* **ABOUT THIS TASK**
The data below is to be set down again exactly as written.

* **Detected change data**
##########
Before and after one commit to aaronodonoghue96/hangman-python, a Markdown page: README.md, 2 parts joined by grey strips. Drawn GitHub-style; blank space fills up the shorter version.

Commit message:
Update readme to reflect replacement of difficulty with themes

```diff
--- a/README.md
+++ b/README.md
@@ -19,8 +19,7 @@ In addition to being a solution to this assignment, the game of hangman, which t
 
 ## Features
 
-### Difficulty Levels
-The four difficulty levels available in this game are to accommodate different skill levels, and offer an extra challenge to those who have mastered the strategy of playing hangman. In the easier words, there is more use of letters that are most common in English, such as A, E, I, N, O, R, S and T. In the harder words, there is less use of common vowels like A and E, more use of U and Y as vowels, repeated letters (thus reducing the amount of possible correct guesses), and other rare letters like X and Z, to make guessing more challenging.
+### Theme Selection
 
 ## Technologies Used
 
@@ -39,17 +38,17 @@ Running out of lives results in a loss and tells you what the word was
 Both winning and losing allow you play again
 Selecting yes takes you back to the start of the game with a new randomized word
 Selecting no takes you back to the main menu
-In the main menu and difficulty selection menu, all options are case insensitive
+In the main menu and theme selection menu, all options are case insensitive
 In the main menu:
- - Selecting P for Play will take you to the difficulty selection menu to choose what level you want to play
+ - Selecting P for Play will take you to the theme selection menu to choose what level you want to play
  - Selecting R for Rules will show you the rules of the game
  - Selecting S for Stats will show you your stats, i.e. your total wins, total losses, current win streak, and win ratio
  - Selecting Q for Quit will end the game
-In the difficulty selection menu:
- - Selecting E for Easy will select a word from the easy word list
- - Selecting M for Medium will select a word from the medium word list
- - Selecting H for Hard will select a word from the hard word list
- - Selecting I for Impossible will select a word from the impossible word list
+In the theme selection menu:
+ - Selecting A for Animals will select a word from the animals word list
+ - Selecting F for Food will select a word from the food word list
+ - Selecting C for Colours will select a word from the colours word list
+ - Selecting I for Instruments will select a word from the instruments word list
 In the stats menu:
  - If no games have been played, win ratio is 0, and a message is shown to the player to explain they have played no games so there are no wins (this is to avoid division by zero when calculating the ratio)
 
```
##########
* **SOLUTION BELOW**
Before and after one commit to aaronodonoghue96/hangman-python, a Markdown page: README.md, 2 parts joined by grey strips. Drawn GitHub-style; blank space fills up the shorter version.

Commit message:
Update readme to reflect replacement of difficulty with themes

```diff
--- a/README.md
+++ b/README.md
@@ -19,8 +19,7 @@ In addition to being a solution to this assignment, the game of hangman, which t
 
 ## Features
 
-### Difficulty Levels
-The four difficulty levels available in this game are to accommodate different skill levels, and offer an extra challenge to those who have mastered the strategy of playing hangman. In the easier words, there is more use of letters that are most common in English, such as A, E, I, N, O, R, S and T. In the harder words, there is less use of common vowels like A and E, more use of U and Y as vowels, repeated letters (thus reducing the amount of possible correct guesses), and other rare letters like X and Z, to make guessing more challenging.
+### Theme Selection
 
 ## Technologies Used
 
@@ -39,17 +38,17 @@ Running out of lives results in a loss and tells you what the word was
 Both winning and losing allow you play again
 Selecting yes takes you back to the start of the game with a new randomized word
 Selecting no takes you back to the main menu
-In the main menu and difficulty selection menu, all options are case insensitive
+In the main menu and theme selection menu, all options are case insensitive
 In the main menu:
- - Selecting P for Play will take you to the difficulty selection menu to choose what level you want to play
+ - Selecting P for Play will take you to the theme selection menu to choose what level you want to play
  - Selecting R for Rules will show you the rules of the game
  - Selecting S for Stats will show you your stats, i.e. your total wins, total losses, current win streak, and win ratio
  - Selecting Q for Quit will end the game
-In the difficulty selection menu:
- - Selecting E for Easy will select a word from the easy word list
- - Selecting M for Medium will select a word from the medium word list
- - Selecting H for Hard will select a word from the hard word list
- - Selecting I for Impossible will select a word from the impossible word list
+In the theme selection menu:
+ - Selecting A for Animals will select a word from the animals word list
+ - Selecting F for Food will select a word from the food word list
+ - Selecting C for Colours will select a word from the colours word list
+ - Selecting I for Instruments will select a word from the instruments word list
 In the stats menu:
  - If no games have been played, win ratio is 0, and a message is shown to the player to explain they have played no games so there are no wins (this is to avoid division by zero when calculating the ratio)
 
```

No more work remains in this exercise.